What you need to do => Show all lines of the listing that contain the word "rows".

Data provided =>
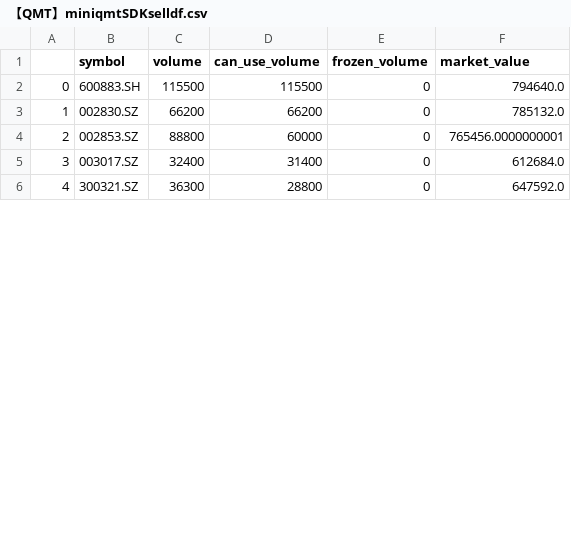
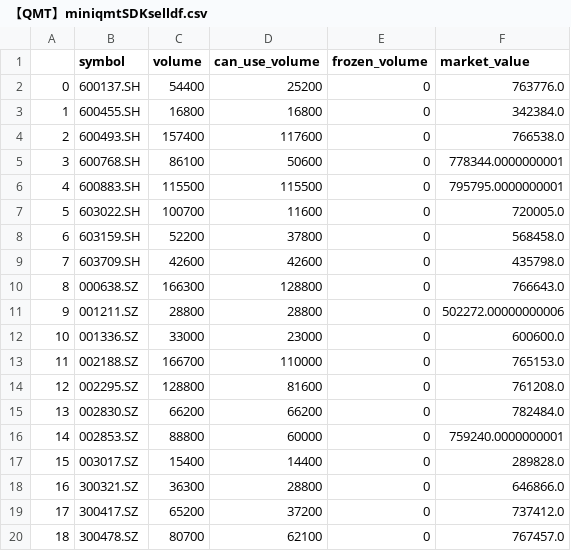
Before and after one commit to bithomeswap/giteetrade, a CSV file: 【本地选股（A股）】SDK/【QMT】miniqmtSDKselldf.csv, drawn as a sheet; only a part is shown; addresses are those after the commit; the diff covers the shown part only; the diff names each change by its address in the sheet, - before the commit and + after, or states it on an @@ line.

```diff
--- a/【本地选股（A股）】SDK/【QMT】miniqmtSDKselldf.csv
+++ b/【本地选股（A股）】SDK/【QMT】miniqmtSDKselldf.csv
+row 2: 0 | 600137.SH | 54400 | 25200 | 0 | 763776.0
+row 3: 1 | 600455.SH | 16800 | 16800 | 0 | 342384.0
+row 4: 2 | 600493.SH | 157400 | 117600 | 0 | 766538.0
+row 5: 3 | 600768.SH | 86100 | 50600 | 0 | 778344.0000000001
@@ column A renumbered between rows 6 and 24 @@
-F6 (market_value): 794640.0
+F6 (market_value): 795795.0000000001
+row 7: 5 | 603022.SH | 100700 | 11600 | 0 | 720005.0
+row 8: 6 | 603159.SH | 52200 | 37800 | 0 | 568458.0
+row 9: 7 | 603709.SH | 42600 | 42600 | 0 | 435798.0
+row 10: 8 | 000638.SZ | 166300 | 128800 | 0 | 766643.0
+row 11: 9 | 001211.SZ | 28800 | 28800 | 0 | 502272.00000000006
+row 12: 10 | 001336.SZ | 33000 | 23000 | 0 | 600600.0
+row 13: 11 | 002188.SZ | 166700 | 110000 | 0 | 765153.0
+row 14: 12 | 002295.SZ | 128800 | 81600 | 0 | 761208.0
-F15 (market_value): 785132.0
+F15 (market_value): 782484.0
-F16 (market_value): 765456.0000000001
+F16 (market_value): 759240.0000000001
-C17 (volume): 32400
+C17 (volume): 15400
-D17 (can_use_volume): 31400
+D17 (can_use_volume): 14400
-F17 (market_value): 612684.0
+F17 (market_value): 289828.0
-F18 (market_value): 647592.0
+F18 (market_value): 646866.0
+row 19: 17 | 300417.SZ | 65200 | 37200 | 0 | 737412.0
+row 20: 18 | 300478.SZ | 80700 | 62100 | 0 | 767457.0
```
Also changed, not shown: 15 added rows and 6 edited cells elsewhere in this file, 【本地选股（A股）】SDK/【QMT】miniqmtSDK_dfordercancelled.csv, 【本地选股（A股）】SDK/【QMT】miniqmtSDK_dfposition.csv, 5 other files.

Answer for this exercise =>
@@ column A renumbered between rows 6 and 24 @@
Also changed, not shown: 15 added rows and 6 edited cells elsewhere in this file, 【本地选股（A股）】SDK/【QMT】miniqmtSDK_dfordercancelled.csv, 【本地选股（A股）】SDK/【QMT】miniqmtSDK_dfposition.csv, 5 other files.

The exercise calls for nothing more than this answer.